For each of his works, Bob Verschueren ensures that the site’s architecture, nature, and the selected materials are in perfect harmony. Removed from their natural settings, most of the components gathered are bound to decay. Hence, he persistently questions the unbreakable link between life and death. He also explores other areas, including sound (Catalogue de plantes, begun in 1995), engraving (Phytogravures, begun in 1999), photography and frottage. For him, a piece of wasteland, a forest or an exhibition venue all become areas for experimentation.
Several of his most recent works are perennial. For example, in Brussels, at the Erasmus House and the Jardin des Visitandines, two installations have been designed as calls to meditation within the city walls. Invited more than once by France’s Annecy Paysages art festival, Bob Verschueren has created several pieces for the event, three of which are on show all year round and bear witness to recent developments in his work. Composed of 10 trees assembled two by two and planted in the earth with their roots in the air, La Haie d’honneur straddles a path in the city’s Jardins de l’Europe. The work is a tribute to dead trees as well as an encouragement to city dwellers to celebrate nature. L’Arbre pourfendu, on the other hand, alludes to the depth of the philosophical tales by Italo Calvino (Le Vicomte pourfendu), an author dear to Bob Verschueren’s heart. A bare trunk is speared by a flimsy young tree. Is this a renewed quarrel between ancient and modern? To the surrealism of the scene, the artist adds the epic tale of mythological battles in which trees, like human beings, measure themselves against each other. The third, Implantations, is an extraordinary piece of architecture, a kind of treetop village for birds: a tree whose branches support miniature houses huddled against one another.
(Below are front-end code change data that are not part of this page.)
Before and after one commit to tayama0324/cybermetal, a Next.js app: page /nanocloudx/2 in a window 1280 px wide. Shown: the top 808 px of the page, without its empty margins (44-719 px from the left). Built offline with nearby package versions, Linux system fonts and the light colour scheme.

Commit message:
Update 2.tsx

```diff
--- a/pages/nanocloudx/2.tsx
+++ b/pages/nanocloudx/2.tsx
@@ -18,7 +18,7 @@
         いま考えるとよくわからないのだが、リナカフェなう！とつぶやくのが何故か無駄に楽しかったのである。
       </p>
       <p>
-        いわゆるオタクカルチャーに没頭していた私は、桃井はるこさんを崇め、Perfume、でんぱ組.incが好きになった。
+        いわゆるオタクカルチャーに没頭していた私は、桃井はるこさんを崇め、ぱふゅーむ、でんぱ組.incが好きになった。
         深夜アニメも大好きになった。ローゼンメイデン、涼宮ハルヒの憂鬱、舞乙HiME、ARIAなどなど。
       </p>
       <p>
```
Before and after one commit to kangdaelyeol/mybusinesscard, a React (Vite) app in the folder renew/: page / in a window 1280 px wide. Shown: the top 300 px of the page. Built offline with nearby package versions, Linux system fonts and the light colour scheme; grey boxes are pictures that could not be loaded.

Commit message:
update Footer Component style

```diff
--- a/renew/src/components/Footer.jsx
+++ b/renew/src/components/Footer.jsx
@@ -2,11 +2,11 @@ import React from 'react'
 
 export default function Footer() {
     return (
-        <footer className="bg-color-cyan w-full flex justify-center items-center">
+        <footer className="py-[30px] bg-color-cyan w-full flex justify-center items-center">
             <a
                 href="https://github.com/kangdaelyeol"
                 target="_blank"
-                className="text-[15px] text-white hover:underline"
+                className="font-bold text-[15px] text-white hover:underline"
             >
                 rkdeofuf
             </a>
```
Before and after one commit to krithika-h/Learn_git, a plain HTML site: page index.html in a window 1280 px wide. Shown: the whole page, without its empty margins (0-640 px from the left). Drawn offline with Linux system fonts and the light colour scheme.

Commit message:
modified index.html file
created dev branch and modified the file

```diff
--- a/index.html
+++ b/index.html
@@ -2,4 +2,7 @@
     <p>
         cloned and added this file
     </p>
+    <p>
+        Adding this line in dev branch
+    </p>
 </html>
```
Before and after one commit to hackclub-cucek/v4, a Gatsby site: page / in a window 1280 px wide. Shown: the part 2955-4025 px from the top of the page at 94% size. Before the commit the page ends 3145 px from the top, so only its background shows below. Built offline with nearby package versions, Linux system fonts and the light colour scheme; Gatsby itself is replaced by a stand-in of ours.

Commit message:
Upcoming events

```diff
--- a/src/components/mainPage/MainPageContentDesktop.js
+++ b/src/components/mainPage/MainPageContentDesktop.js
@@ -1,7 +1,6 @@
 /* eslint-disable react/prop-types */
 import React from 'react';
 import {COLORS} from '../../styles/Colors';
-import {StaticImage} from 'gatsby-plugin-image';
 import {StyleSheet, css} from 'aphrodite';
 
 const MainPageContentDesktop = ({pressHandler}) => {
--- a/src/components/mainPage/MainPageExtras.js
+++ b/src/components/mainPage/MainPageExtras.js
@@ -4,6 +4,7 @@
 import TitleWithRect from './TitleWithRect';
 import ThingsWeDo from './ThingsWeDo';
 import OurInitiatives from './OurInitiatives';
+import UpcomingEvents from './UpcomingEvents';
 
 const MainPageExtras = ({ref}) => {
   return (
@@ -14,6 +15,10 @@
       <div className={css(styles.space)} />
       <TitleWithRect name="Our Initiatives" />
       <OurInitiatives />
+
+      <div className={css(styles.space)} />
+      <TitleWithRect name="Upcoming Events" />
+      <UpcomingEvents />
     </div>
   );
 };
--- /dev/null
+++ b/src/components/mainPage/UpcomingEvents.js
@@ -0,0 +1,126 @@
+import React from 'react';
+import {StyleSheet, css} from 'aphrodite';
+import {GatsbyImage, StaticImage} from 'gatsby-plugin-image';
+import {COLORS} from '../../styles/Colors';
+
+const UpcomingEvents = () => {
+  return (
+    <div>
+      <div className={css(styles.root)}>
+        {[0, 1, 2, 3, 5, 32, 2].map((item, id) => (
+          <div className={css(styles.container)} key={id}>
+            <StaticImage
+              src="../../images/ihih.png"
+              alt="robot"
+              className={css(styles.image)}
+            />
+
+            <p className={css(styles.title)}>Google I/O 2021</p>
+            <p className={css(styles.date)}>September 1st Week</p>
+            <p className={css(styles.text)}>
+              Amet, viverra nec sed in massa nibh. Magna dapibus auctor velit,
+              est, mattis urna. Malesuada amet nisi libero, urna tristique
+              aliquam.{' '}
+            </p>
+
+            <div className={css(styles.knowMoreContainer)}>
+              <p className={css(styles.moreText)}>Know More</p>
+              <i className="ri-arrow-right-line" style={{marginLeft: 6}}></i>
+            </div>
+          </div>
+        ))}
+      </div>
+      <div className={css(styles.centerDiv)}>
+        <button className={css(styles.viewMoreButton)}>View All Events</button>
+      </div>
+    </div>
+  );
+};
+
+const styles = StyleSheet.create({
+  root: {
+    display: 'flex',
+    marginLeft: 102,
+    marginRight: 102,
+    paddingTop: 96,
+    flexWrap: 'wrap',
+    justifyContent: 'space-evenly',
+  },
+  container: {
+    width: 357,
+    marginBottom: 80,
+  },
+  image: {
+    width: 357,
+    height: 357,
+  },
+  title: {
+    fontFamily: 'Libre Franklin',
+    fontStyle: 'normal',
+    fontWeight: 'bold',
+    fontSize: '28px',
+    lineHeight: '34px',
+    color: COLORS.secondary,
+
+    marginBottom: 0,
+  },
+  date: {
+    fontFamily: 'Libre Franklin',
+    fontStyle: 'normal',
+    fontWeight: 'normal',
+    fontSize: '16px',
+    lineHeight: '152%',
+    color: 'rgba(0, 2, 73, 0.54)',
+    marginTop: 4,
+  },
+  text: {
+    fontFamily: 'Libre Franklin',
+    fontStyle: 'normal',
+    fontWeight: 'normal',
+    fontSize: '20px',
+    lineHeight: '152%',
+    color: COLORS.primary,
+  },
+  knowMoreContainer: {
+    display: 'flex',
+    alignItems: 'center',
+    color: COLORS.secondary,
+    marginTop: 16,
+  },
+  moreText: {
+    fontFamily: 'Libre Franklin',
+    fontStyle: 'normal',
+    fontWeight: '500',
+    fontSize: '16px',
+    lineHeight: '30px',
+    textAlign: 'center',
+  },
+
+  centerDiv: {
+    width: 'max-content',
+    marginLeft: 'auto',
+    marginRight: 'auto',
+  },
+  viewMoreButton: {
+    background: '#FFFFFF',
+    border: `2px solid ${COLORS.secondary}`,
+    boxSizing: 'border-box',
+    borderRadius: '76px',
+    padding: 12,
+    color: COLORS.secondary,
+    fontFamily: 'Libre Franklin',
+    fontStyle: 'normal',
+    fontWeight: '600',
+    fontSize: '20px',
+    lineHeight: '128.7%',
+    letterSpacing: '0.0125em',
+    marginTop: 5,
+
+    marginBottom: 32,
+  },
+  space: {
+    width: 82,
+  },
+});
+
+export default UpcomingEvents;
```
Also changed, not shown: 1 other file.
The artist treats birds like a human community and provides them with a magical utopian city.
Bob Verschueren is a member of the Royal Academy of Belgium, in the Fine Arts division.